“Companies were well prepared before the crisis. They adjusted their policies during the crisis, but they were already prepared,” says Moreno.
Time in the market
Data from Morningstar shows that, after the initial shock caused by the pandemic in March 2020, which saw cumulative five-year growth drop to -4% from 20.9% in February, European indirect property funds rebounded quickly. By April, growth was back in the black.
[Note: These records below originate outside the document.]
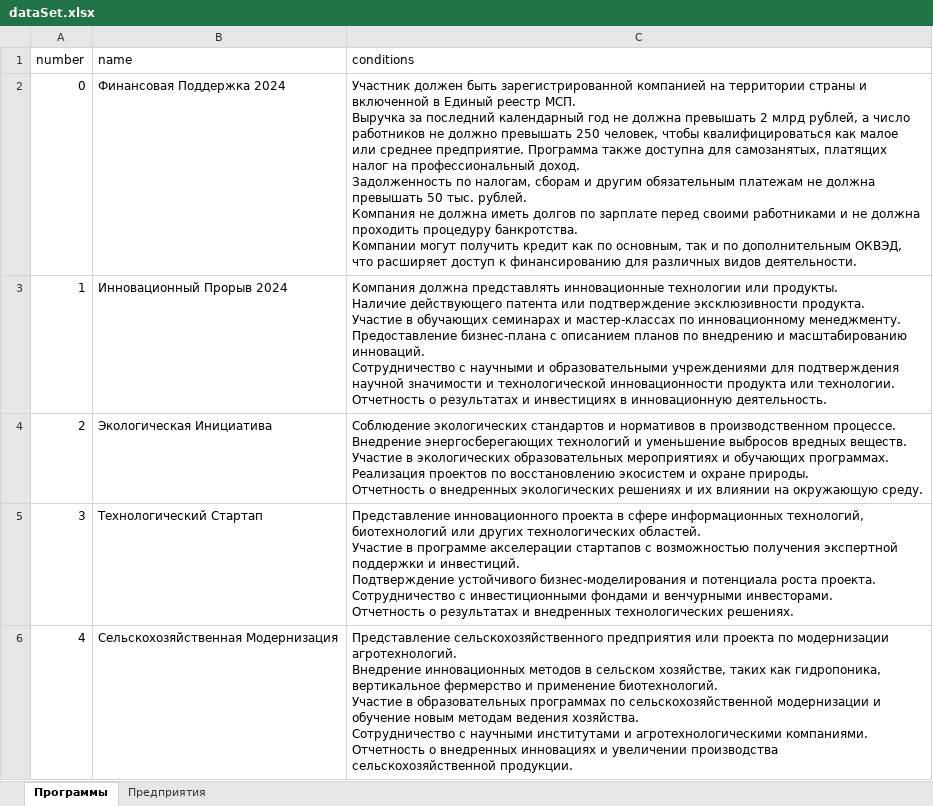
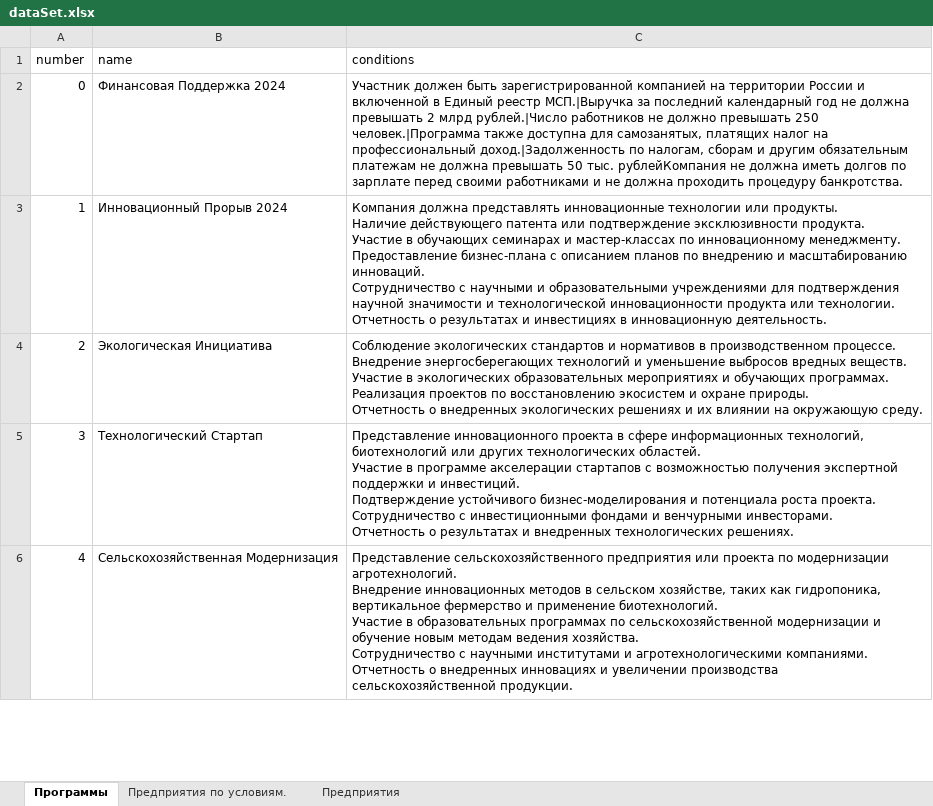
Before and after one commit to des3525/GovermentRecomendationProgs, an Excel workbook: data/dataSet.xlsx, sheet Программы, drawn as a sheet; only a part is shown; values as stored, in another font and other column widths than the file's, no borders; ↵ is a line break in a cell; the diff names each change by its address in the sheet, - before the commit and + after, or states it on an @@ line.

```diff
--- a/data/dataSet.xlsx (sheet Программы)
+++ b/data/dataSet.xlsx (sheet Программы)
+sheet tab: Предприятия по условиям.
-C2 (conditions): …на территории страны и включенной в Единый реестр МСП. ↵ Выручка за последний календарный год не должна превышать 2 млрд рублей, а число работников не должно превышать 250 человек, чтобы квалифицироваться как малое или среднее предприятие. Программа также доступна для самозанятых, платящих налог на профессиональный доход. ↵ Задолженность по налогам, сборам и другим обязательным платежам не должна превышать 50 тыс. рублей. ↵ Компания не должна иметь долгов по зарплате перед своими работниками и не должна проходить процедуру банкротства. ↵ Компании могут получить кредит как по основным, так и по дополнительным ОКВЭД, что расширяет доступ к финансированию для различных видов деятельности.
+C2 (conditions): …на территории России и включенной в Единый реестр МСП.|Выручка за последний календарный год не должна превышать 2 млрд рублей.|Число работников не должно превышать 250 человек.|Программа также доступна для самозанятых, платящих налог на профессиональный доход.|Задолженность по налогам, сборам и другим обязательным платежам не должна превышать 50 тыс. рублейКомпания не должна иметь долгов по зарплате перед своими работниками и не должна проходить процедуру банкротства.
```
Also changed, not shown: 1 other file.
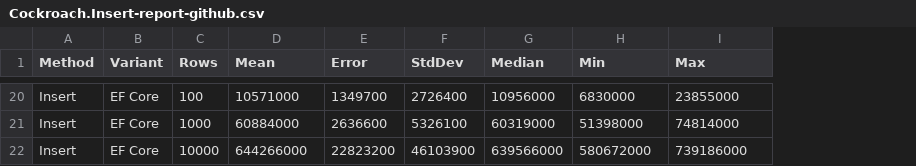
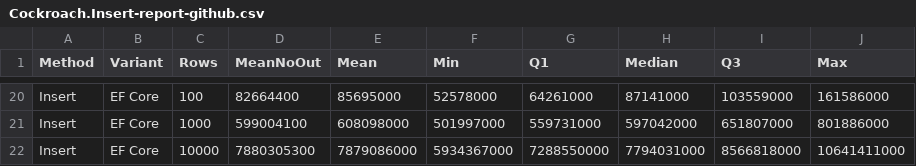
Before and after one commit to mkolumb/EFCore.Extensions.SaveOptimizer, a CSV file: results/Cockroach.Insert-report-github.csv, drawn as a sheet; only a part is shown, gaps mark what is left out; removed rows and columns are numbered as before the commit, all else as after; the diff covers the shown part only; the diff names each change by its address in the sheet, - before the commit and + after, or states it on an @@ line.

```diff
--- a/results/Cockroach.Insert-report-github.csv
+++ b/results/Cockroach.Insert-report-github.csv
+column D (MeanNoOut), rows 20-22: 82664400 | 599004100 | 7880305300
-column E (Error), rows 20-22: 1349700 | 2636600 | 22823200
-column F (StdDev), rows 20-22: 2726400 | 5326100 | 46103900
-column G (Median), rows 20-22: 10956000 | 60319000 | 639566000
+column G (Q1), rows 20-22: 64261000 | 559731000 | 7288550000
+column H (Median), rows 20-22: 87141000 | 597042000 | 7794031000
+column I (Q3), rows 20-22: 103559000 | 651807000 | 8566818000
-E20 (Mean): 10571000
+E20 (Mean): 85695000
-F20 (Min): 6830000
+F20 (Min): 52578000
-J20 (Max): 23855000
+J20 (Max): 161586000
-E21 (Mean): 60884000
+E21 (Mean): 608098000
-F21 (Min): 51398000
+F21 (Min): 501997000
-J21 (Max): 74814000
+J21 (Max): 801886000
-E22 (Mean): 644266000
+E22 (Mean): 7879086000
-F22 (Min): 580672000
+F22 (Min): 5934367000
-J22 (Max): 739186000
+J22 (Max): 10641411000
```
Also changed, not shown: 54 edited cells elsewhere in this file, results/Cockroach.Delete-report-github.csv, results/CockroachMulti.Delete-report-github.csv, 37 other files.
By June 22 this year, both European and global indirect property funds were showing cumulative growth of more than 30% (see table).
Although indirect property funds hold a small portion of their assets in direct ‘bricks and mortar property’, they primarily invest in the securities of real estate companies, including those of real estate investment trusts (Reits).
For Simon Redman, managing director, client portfolio management at Invesco Real Estate, it’s important to take a long-term view of the real estate market.
“The challenge of listed real estate is that over the short term, it gets impacted by a lot of noise in general equity markets,” he tells Funds Europe.
If there’s an inflation reaction in the broader equities market, listed real estate is likely to suffer as well. “It will be tainted by that,” he explains. “But ultimately, the performance will be linked to the underlying assets which are likely to do pretty well.
“When thinking of listed, you can try to be tactical about this stuff, but the adage is time in the market, not timing the market.”
Unlike bonds or equities, which can often fluctuate according to short-term trades, the real estate sector depends on secular trends such as urbanisation or demographics.
More than half of the world’s population already lives in cities. By 2050, that number is expected to increase to nearly 70%, according to the UN. “Nothing is going to change that demographic trend overnight,” says Redman.
It is well known that cities in Asia such as Hong Kong and Seoul are densely populated. As these urban populations continue to grow, demand for housing and workplaces such as offices will also increase.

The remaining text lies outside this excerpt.